When vice-ridden Detective Nick Curan (Michael Douglas) decides he is the best man to bring Trammell to justice and in the process becomes involved in a dangerous affair with her, he knows she could very well be the death of him, but does that stop him?
I am of several minds when it comes to this movie. I do not believe this is a terribly intelligent film, nor do I believe it is strictly an excuse to show flesh. Countless musings have been made about ‘Basic Instinct’ and how it symbolizes the ongoing ‘battle of the sexes’, transgression, sexual preferences and a whole plethora of matters that concern society even today. Back in 1992, although bisexuality and homosexuality was indeed common, it held an enormous amount of shock value when it came to displaying its extremities on the big screen. One of the major selling points of this movie that has provoked so much discussion is the portrayal of these sexual culture- it is seen as highly sexual, but to the heterosexual outsider Nick, it is an alien world filled with temptation and danger.

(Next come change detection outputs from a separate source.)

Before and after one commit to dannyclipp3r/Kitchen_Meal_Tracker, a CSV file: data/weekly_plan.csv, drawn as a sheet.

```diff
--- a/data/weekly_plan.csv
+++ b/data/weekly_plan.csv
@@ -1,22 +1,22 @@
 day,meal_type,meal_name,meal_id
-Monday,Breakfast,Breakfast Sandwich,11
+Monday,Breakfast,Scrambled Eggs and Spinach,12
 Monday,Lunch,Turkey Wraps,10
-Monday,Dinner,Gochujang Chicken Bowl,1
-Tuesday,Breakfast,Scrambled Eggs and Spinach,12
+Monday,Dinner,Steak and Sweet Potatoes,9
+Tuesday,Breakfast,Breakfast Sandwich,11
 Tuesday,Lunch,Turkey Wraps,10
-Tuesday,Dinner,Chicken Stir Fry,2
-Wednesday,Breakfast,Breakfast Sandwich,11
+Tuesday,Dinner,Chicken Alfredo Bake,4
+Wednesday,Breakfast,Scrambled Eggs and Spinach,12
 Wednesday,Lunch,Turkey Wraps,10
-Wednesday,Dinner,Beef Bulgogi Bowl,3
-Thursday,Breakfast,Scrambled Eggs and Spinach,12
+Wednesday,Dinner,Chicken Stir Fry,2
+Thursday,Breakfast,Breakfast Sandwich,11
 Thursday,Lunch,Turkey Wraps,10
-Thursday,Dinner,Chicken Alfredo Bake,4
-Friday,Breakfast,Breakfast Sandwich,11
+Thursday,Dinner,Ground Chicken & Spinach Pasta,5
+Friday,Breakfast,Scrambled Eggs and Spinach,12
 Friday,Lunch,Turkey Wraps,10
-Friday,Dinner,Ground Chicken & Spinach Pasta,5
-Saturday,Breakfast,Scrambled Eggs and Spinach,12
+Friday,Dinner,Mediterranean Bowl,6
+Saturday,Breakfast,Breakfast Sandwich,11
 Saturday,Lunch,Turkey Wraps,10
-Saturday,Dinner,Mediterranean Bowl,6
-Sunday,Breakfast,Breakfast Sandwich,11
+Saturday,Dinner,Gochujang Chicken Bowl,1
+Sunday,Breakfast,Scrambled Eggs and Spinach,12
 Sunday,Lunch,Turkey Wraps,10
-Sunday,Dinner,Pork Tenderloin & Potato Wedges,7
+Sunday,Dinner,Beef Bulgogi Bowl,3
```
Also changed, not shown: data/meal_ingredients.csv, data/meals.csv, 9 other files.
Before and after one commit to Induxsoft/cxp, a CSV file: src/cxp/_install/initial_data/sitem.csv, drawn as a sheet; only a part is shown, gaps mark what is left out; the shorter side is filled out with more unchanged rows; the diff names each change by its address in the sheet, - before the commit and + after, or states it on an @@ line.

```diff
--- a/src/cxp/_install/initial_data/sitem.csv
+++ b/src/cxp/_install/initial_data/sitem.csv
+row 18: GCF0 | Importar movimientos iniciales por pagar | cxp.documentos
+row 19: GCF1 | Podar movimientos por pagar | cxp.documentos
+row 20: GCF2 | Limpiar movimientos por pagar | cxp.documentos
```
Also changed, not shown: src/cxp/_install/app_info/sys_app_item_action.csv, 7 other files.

On the flip side, others have said it is a film about female empowerment, with Catherine Trammell as the figurehead of this. Sure, it’s not a wholly positive portrayal of pro-feminism, but it is a sensationalized example of it. Whatever was Verhoven’s actual intent may always remain a mystery, but you can’t blame people for analysing this movie and the two central characters.

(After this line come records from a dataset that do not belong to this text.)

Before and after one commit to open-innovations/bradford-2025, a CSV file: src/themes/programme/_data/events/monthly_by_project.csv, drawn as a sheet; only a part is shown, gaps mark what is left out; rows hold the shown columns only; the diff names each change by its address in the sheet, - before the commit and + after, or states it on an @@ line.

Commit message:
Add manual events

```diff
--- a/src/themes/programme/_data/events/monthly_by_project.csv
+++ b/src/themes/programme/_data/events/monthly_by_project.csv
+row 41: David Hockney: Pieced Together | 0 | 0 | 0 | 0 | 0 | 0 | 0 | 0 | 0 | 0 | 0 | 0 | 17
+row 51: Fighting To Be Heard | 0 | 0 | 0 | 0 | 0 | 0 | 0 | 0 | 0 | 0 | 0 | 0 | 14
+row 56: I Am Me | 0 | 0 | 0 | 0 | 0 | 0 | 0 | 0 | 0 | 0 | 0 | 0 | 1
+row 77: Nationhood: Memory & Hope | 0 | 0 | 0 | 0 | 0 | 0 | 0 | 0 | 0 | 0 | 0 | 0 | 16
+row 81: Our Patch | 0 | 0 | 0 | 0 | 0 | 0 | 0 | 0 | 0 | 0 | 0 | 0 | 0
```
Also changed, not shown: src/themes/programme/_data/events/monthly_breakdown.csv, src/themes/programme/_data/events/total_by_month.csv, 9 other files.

Personally, how I feel about this movie changes every time I view it. One day I may see it as this ‘battle of the sexes’ masked as an erotic thriller, others I may see it as a cheap yet entertaining tramp who only looks pretty but is otherwise a boring ride… so to speak. In saying that, I really have nothing new to add to this movie that hasn’t already been said someplace else, but Paul Verhoven is a director who is (in my opinion only) dismissed unfairly just because he tends to exploit the more graphic elements of humans and their world. Okay, his films aren’t ashamed of wallowing in exploitation (hola, ‘Showgirls’), but at the same time, they never feel as if they are done PURELY for sensationalism for they actually have something to say (take a look at ‘Starship Troopers’ and ‘Robocop’- both of them focus on the absurd lengths the propaganda machine goes, the excessiveness of violence in Western culture performed for our entertainment). Verhoven isn’t saying EVERYBODY does it, his films come across as a general statement. In the case of ‘Basic Instinct’, Verhoven is possibly saying that people are too eager to be titillated about the unknown elements of sexuality and turning it into some whacked out adventure rather than focusing on what it really is. Dare I say, ‘Basic Instinct’ is masquerading as a form of arousal in order to make fun of how humans think and act.
Verhoven… you slick Dutch bastard.